The hard parts done, we were on to building the platform, which was a piece of plywood cut to the outside dimensions of the supports. Then everything was primed and painted. We flipped the plywood over so it was primed and painted on both sides for more weather resistance. The next step involves putting a shed on top of this, so weather exposure to the top of the plywood will be minimal, but it's still good to be thorough. That's a lesson we've had to learn the hard way a few times, and we want this shed to last for the long haul.
All in all, the platform build took most of the weekend, with lunch and water breaks and finishing a little early on Sunday in order to watch Game of Thrones. The weather was beautiful, and it was a pleasant way to spend a weekend -- especially when we factored in the excitement of finally attaining our dream of a shed.
I've been jealous of everyone's bar carts for such a long time. They're so stylish! They free up space in the cupboards! They scream, "Party!"
IKEA's new RASKOG kitchen cart was the perfect excuse to finally fulfill my drink cart craving. It's the perfect size for our small space, and it's a nice way to show off our pretty bottles of booze.
We're mostly wine and craft beer people, but occasionally, I enjoy a refreshing gin and tonic. (Hence the row of gin bottles on the left.) Charles is fond of a martini every blue moon. In college, I had quite the reputation as a mixologist, so I still make it a habit of keeping some mixing options on hand. To be perfectly honest, though, that Amaretto you see on the close-up image on the bottom is more for baking than for drinking.
This was a little project I did in between working on another, larger project with my Charles.

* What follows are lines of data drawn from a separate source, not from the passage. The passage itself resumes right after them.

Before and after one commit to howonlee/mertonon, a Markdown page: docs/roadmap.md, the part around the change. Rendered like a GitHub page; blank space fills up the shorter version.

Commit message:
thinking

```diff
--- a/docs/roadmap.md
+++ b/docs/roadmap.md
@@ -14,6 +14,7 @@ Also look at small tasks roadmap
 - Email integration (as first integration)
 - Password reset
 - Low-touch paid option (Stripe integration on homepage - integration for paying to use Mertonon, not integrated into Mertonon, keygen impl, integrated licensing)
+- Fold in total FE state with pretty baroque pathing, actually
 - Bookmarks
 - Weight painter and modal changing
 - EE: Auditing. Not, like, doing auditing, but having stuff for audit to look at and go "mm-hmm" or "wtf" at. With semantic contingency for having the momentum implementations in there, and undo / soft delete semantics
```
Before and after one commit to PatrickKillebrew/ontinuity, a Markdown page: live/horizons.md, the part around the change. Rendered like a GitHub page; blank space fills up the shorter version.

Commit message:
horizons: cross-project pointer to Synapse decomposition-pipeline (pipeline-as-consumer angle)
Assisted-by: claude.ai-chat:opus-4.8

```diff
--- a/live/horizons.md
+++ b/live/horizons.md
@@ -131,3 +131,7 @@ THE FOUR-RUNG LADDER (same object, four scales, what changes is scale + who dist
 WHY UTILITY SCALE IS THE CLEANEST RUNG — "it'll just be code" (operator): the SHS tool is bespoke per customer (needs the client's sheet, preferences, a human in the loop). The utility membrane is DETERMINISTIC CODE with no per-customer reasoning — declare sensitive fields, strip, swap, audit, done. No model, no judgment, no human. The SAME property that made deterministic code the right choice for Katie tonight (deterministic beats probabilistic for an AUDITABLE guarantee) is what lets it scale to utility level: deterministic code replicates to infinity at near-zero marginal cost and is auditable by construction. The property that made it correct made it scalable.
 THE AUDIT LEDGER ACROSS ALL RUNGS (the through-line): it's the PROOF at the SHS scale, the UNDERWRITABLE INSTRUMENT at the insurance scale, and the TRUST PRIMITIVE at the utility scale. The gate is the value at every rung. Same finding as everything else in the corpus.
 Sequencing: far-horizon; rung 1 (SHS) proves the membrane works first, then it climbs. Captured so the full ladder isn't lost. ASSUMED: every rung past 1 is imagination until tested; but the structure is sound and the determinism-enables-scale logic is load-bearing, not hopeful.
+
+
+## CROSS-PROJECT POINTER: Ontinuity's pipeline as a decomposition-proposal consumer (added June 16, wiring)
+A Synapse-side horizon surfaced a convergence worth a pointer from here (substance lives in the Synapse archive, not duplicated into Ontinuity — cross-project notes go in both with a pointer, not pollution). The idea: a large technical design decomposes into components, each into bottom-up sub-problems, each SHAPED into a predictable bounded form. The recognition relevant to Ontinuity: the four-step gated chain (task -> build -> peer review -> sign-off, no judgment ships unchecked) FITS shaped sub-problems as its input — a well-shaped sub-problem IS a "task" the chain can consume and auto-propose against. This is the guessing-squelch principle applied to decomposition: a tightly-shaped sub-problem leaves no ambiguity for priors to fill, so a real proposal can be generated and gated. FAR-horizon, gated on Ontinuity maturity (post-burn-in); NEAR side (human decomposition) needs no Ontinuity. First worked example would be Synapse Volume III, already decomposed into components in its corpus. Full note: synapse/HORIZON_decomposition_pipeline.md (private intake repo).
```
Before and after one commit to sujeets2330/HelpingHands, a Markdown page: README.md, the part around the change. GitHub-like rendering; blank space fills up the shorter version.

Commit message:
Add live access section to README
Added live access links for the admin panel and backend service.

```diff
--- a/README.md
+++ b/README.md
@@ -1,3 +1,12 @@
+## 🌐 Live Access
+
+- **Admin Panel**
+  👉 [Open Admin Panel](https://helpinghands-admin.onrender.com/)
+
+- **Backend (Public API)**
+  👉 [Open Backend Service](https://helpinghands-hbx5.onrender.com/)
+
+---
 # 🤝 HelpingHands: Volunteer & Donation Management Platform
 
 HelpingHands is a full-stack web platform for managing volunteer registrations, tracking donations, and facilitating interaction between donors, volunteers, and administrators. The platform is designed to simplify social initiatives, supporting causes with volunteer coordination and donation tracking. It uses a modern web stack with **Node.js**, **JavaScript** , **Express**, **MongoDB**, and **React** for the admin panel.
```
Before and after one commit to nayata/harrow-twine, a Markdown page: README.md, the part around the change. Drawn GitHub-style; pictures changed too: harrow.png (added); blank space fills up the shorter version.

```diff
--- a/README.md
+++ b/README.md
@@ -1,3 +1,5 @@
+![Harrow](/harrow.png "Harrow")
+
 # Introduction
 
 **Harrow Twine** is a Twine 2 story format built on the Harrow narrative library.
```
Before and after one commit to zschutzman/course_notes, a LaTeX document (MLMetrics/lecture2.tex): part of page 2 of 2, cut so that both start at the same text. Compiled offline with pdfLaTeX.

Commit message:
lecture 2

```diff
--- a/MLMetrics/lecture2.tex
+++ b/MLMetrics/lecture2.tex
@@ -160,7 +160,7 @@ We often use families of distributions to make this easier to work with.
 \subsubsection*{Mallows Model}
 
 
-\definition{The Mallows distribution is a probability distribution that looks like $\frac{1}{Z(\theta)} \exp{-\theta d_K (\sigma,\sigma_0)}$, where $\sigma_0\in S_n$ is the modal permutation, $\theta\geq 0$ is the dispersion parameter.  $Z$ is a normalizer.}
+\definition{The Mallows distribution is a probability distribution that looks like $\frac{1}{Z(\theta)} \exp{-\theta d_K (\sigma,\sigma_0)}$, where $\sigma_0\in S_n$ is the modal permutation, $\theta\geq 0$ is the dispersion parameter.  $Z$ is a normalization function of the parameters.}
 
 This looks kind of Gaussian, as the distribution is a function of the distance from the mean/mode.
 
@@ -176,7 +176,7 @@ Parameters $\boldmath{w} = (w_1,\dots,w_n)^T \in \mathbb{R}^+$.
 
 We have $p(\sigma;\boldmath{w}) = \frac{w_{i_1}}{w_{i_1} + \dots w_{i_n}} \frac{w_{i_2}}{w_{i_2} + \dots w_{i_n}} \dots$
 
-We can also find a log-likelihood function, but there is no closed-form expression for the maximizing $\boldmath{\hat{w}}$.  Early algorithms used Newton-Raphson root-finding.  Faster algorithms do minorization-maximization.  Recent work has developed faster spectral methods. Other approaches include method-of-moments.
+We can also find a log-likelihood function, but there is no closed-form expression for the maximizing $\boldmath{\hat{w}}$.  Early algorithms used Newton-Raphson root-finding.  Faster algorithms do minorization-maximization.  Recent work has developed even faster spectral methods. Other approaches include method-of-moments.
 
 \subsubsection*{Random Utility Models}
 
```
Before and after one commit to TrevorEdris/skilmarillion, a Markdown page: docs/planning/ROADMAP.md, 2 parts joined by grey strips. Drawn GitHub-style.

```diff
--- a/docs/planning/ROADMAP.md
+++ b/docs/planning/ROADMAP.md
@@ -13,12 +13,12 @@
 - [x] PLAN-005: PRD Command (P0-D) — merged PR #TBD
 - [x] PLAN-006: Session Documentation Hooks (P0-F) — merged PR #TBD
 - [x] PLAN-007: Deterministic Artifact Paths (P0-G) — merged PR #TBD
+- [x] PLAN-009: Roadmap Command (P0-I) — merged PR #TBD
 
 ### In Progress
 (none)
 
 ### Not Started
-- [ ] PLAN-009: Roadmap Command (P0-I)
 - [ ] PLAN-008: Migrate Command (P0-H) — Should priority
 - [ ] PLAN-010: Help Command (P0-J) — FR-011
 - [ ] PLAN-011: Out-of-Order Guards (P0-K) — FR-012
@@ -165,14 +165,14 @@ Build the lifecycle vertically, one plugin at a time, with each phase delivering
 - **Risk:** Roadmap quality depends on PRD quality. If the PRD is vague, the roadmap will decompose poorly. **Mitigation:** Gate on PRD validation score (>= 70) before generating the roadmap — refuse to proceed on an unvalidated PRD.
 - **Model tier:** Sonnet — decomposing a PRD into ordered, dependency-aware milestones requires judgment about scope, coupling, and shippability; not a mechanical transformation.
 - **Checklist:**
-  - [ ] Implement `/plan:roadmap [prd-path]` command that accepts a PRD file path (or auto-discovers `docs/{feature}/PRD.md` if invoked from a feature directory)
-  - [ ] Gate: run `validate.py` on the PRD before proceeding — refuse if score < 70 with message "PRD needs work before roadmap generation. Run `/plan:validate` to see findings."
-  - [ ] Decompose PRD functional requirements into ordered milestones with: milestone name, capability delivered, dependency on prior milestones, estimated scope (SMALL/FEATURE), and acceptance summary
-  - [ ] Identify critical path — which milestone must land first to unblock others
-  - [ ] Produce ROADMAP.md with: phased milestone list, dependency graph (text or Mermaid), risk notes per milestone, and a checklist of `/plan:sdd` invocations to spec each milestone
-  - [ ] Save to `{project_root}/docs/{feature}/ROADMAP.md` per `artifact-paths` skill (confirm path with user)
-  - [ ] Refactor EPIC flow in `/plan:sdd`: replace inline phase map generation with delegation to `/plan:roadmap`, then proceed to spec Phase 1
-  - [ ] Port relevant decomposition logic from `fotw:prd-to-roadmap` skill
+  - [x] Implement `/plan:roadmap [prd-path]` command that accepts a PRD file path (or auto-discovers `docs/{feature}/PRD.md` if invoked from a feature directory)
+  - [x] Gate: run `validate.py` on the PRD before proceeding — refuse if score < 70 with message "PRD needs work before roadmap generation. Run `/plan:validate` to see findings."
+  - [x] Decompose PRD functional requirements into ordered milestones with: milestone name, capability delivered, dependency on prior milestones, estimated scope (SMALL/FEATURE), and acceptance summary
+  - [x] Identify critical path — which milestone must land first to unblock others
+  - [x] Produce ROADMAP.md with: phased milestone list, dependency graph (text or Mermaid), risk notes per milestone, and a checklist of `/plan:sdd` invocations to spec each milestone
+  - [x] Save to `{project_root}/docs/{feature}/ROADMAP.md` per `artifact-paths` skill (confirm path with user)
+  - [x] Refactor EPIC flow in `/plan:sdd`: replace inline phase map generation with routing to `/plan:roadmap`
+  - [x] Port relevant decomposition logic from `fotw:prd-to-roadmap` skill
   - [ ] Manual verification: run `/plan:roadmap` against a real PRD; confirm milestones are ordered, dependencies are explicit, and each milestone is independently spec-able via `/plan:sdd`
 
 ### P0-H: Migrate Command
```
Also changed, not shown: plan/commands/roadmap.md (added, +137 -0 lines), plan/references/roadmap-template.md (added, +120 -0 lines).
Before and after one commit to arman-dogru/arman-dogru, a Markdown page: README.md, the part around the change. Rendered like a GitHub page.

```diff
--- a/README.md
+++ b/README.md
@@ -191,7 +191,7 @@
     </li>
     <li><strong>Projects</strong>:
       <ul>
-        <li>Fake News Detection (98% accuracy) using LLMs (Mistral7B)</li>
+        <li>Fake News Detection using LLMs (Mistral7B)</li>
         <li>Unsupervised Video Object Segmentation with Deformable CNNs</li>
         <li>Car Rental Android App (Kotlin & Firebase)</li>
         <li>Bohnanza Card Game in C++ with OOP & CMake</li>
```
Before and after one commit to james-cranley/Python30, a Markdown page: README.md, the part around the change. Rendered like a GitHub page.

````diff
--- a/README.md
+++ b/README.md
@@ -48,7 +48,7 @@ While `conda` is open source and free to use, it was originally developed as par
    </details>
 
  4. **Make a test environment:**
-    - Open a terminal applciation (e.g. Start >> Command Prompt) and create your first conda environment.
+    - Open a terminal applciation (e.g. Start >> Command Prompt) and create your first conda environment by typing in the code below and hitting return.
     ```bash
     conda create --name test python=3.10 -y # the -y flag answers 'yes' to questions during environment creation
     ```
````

That exciting (at least for us) project will be shared next week, and probably the week after as well.